The presence of electrons revolving around the atomic nucleus.
Rutherford did not say anything about the electrons' possible movement because he knew that their revolution around the central nucleus would cause electromagnetic radiations. Radiation can occur only when the electron jumps from one orbit to another.
As re showed the atom with a nucleus and electrons orbiting around it, like the planets of the solar system, it became known as the planetary model.
What Are the Postulates of Rutherford's Model?
The atom is mostly empty space. Rutherford denied Thomson's atomic model by confirming the existence of the atomic nucleus, already postulated by Nagaoka. However, Rutherford pointed out that the nucleus of the atom is tiny compared to the atom itself.
The atomic nucleus concentrates the mass and the positive charges of the atom, balancing the electrical charge of the electrons.
The negatively charged electrons present around the atom do not affect the scattering of the alpha particles.
How Did Bohr Expand on Rutherford's Model of the Atom?
Niels Bohr related the line spectra of the elements. He used a hydrogen atom. So, in 1913, Bohr proposed some postulates that altered the view of Rutherford's atomic model. He showed that electrons move around the atomic nucleus in circular paths orbits with well-defined energy (quantum mechanical energy), thus being an energy level or electronic layer. Only specific amounts of energy are allowed for each electron, with multiple integer values of the photon ( quantum number).
He also showed that when all the electrons in the atoms orbit around the nucleus at their lowest energy levels, the atom is in its ground state, which is the most stable.
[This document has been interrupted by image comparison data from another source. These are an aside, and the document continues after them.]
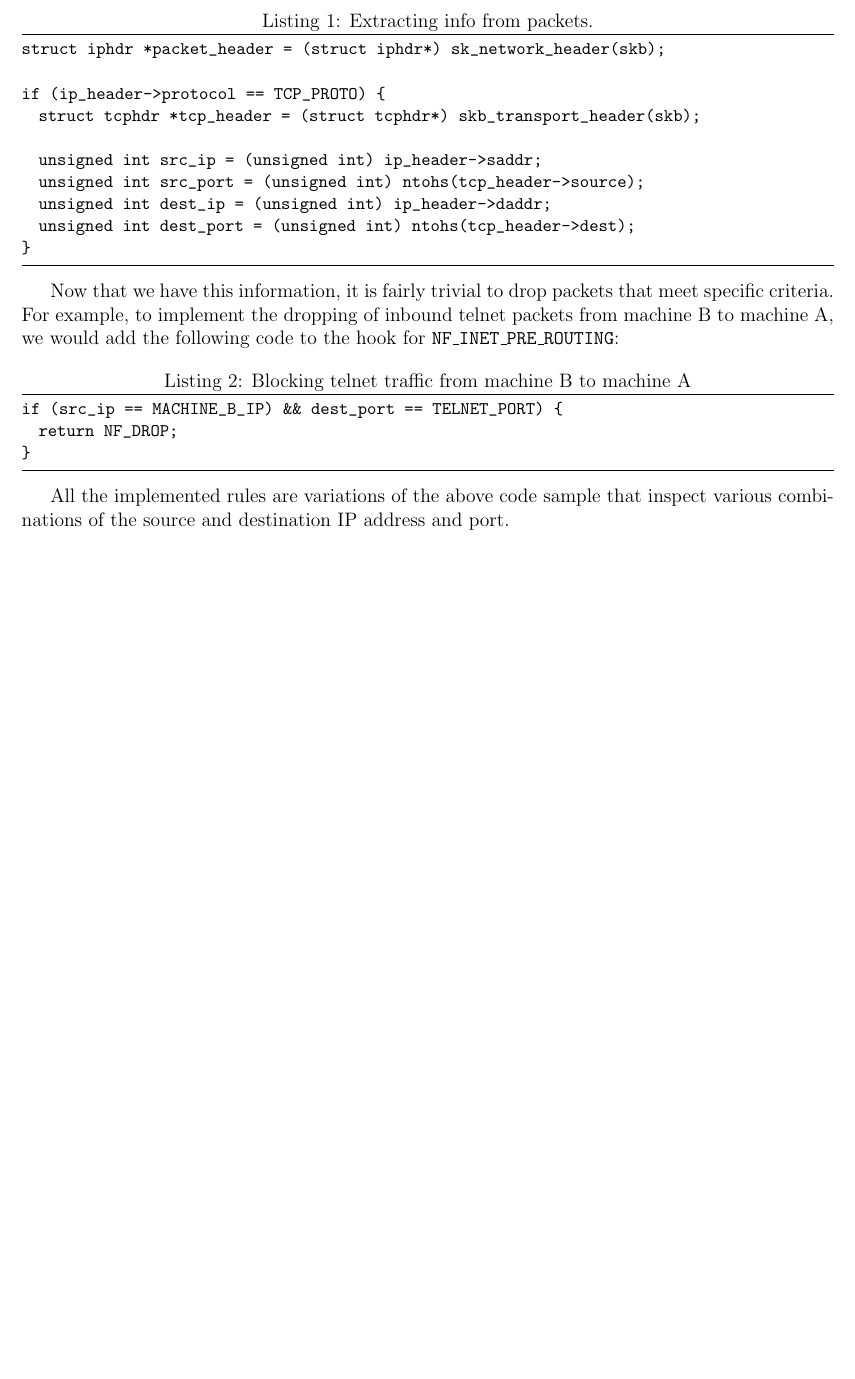
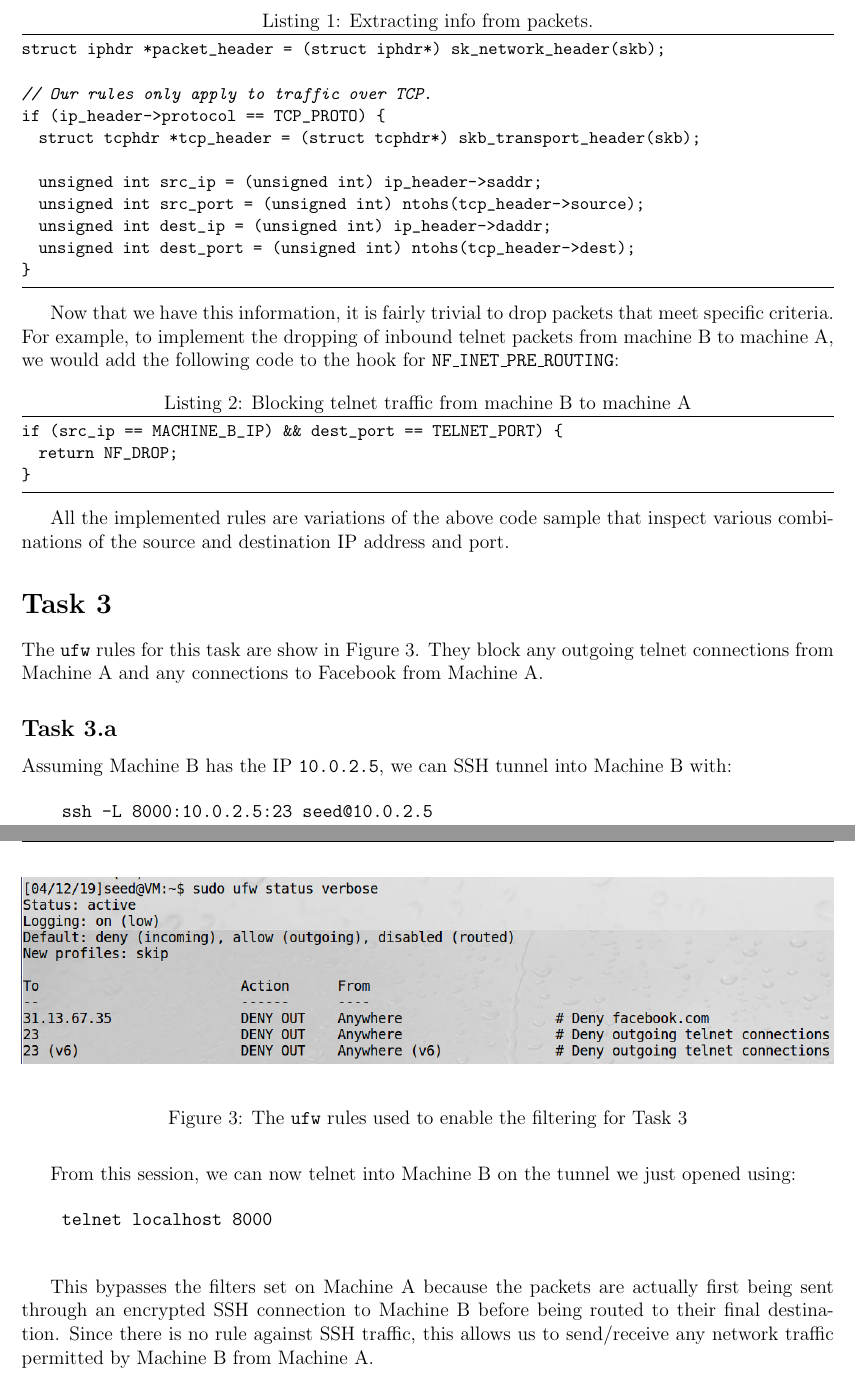
Before and after one commit to cdriehuys/comp535-labs, a LaTeX document (firewall/write-up/Firewall.tex): part of page 2 of 2 before the commit and two parts of pages 2 and 3 of 3 after it, the two joined at a grey line, cut so that both start at the same text, the shorter picture padded with empty space. Compiled offline with pdfLaTeX.

Commit message:
Add write-up for task 3.

```diff
--- a/firewall/write-up/Firewall.tex
+++ b/firewall/write-up/Firewall.tex
@@ -79,6 +81,7 @@
 		\begin{lstlisting}[caption={Extracting info from packets.}, language=c]
 struct iphdr *packet_header = (struct iphdr*) sk_network_header(skb);
 
+// Our rules only apply to traffic over TCP.
 if (ip_header->protocol == TCP_PROTO) {
 	struct tcphdr *tcp_header = (struct tcphdr*) skb_transport_header(skb);
 
@@ -99,4 +102,29 @@ if (src_ip == MACHINE_B_IP) && dest_port == TELNET_PORT) {
 
 		All the implemented rules are variations of the above code sample that inspect various combinations of the source and destination IP address and port.
 
+	\section*{Task 3}
+		The \texttt{ufw} rules for this task are show in Figure \ref{fig:task-3-ufw-rules}. They block any outgoing telnet connections from Machine A and any connections to Facebook from Machine A.
+
+		\begin{figure}
+			\begin{center}
+				\includegraphics[width=\linewidth]{task-3-ufw-rules}
+			\end{center}
+			\caption{The \texttt{ufw} rules used to enable the filtering for Task 3}
+			\label{fig:task-3-ufw-rules}
+		\end{figure}
+
+		\subsection*{Task 3.a}
+			Assuming Machine B has the IP \texttt{10.0.2.5}, we can SSH tunnel into Machine B with:
+
+			\begin{verbatim}
+				ssh -L 8000:10.0.2.5:23 seed@10.0.2.5
+			\end{verbatim}
+
+			From this session, we can now telnet into Machine B on the tunnel we just opened using:
+
+			\begin{verbatim}
+				telnet localhost 8000
+			\end{verbatim}
+
+			This bypasses the filters set on Machine A because the packets are actually first being sent through an encrypted SSH connection to Machine B before being routed to their final destination. Since there is no rule against SSH traffic, this allows us to send/receive any network traffic permitted by Machine B from Machine A.
 \end{document}
```
Also changed, not shown: firewall/write-up/images/task-3-ufw-rules.png (added), firewall/write-up/Firewall.tex (4 more changed lines).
But if the electron absorbs photons, it jumps from a level closer to the nucleus to a higher energy level, more external. It is the activated state or excited state. But it is unstable, and the electron soon emits excess energy, returning to the lower energy level.
Using Max Planck's constant, Bohr obtained an exact formula for the energy levels of the hydrogen atom. Furthermore, he postulated that the angular momentum of the electron is quantized.
What Was Ernest Rutherford's Experiment Like?
In 1911 Rutherford proposed his model of atomic structure to explain the results of Geiger and Marsden's earlier experiment, which indicated the presence of a concentration of positively charged particles in the center of the atom: the atomic nucleus.
However, in his work, Rutherford proposed passing a high-speed α particle through an atom in a gold foil with a positive central charge while surrounded by an equal-magnitude charge of electrons. Rutherford concluded that the charge must be concentrated in a minimal volume relative to atomic size.
He did not attribute any structure to the orbits of the electrons. However, he did mention the Hantarō Nagaoka atomic model.